SBRI Stem-cell and Brain Research Institute - France (Lyon)

CORTEX Conferences by Neng Gong and Pier Francesco Ferrari

Date event : October 10, 2017 - 10:30am Conference / Talk Published on 10/03/2017 - 9:16am

Henry Kennedy has the pleasure to propose two new conferences to our community:

Mirror Self-Recognition in Monkeys

Dr Neng Gong (Institute of Neuroscience, State Key Laboratory of Neuroscience, CAS Key Laboratory of Primate Neurobiology, CAS Center for Excellence in Brain Science and Intelligence Technology, Shanghai Institutes for Biological Sciences, Chinese Academy of Sciences, Shanghai 200031, China.)

 

Self-consciousness is a hallmark of higher intelligence that can be reflected by mirror self-recognition (MSR). In contrast to human and some great apes, monkeys have consistently failed the MSR test. Here, we demonstrated that monkeys have the ability of MSR by two different training methods. First, monkeys were trained in front of a mirror to touch a light spot on their faces produced by a laser light that elicited an irritant sensation (visual-somatosensory training). After training, monkeys had learned to touch the face area in front of a mirror, and showed typical mirror-induced self-directed behaviors. However, this direct training on the monkey's face by the sensation-induced face-touching caused controversy that whether the observed MSR behaviors were just a simple conditioned response. Then we designed a new training strategy that the monkey was only trained to use the mirror as an instrument to find hidden object. We trained monkeys to touch with spatiotemporal precision a laser pointer light spot on an adjacent board that could only be seen in the mirror (visual-proprioceptive training), without any training on the monkey's face or body. After training, all monkeys spontaneously passed the standard mirror mark test, and showed typical MSR behaviors. Thus, the previous failure of demonstrating MSR in animals could be attributed to the lack of the ability in visual-proprioceptive association for the mirror images, rather than the absence of bodily self-consciousness. Our findings shed light on the origin of MSR and self-consciousness and suggest a new approach to studying its mechanism.

 

The dynamics of the motor system in social cognition

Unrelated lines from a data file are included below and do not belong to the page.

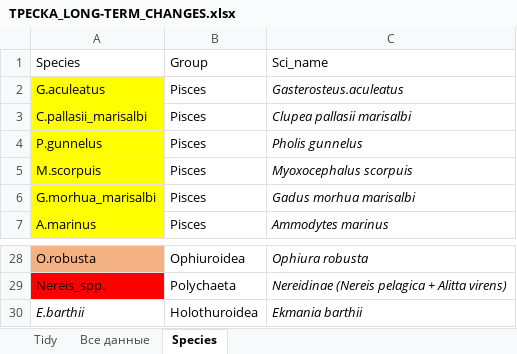
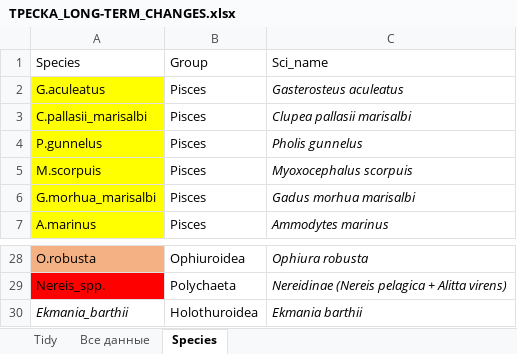
Before and after one commit to polydora/Articles_in_progress, an Excel workbook: Yershov_Gagus_2025/R_calc_Gadus_long_term/Data/ТРЕСКА_LONG-TERM_CHANGES.xlsx, sheet Species, drawn as a sheet; only a part is shown, gaps mark what is left out; values as stored, in another font and other column widths than the file's, no borders; the diff names each change by its address in the sheet, - before the commit and + after, or states it on an @@ line.

```diff
--- a/Yershov_Gagus_2025/R_calc_Gadus_long_term/Data/ТРЕСКА_LONG-TERM_CHANGES.xlsx (sheet Species)
+++ b/Yershov_Gagus_2025/R_calc_Gadus_long_term/Data/ТРЕСКА_LONG-TERM_CHANGES.xlsx (sheet Species)
-C2: Gasterosteus.aculeatus
+C2: Gasterosteus aculeatus
-A30: E.barthii
+A30: Ekmania_barthii
```
Also changed, not shown: Mussel_Cancer/Mussel_growth_Magadan_2021_2023/Data/Mussel_growth_Magadan_2021_2023.xlsx, 7 other files.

Dr Pier Francesco Ferrari (ISC Marc Jeannerod)

 

 

Tuesday 10 October, 10:30am, ISC Amphi.

Register for the lunch buffet by thursday 5th October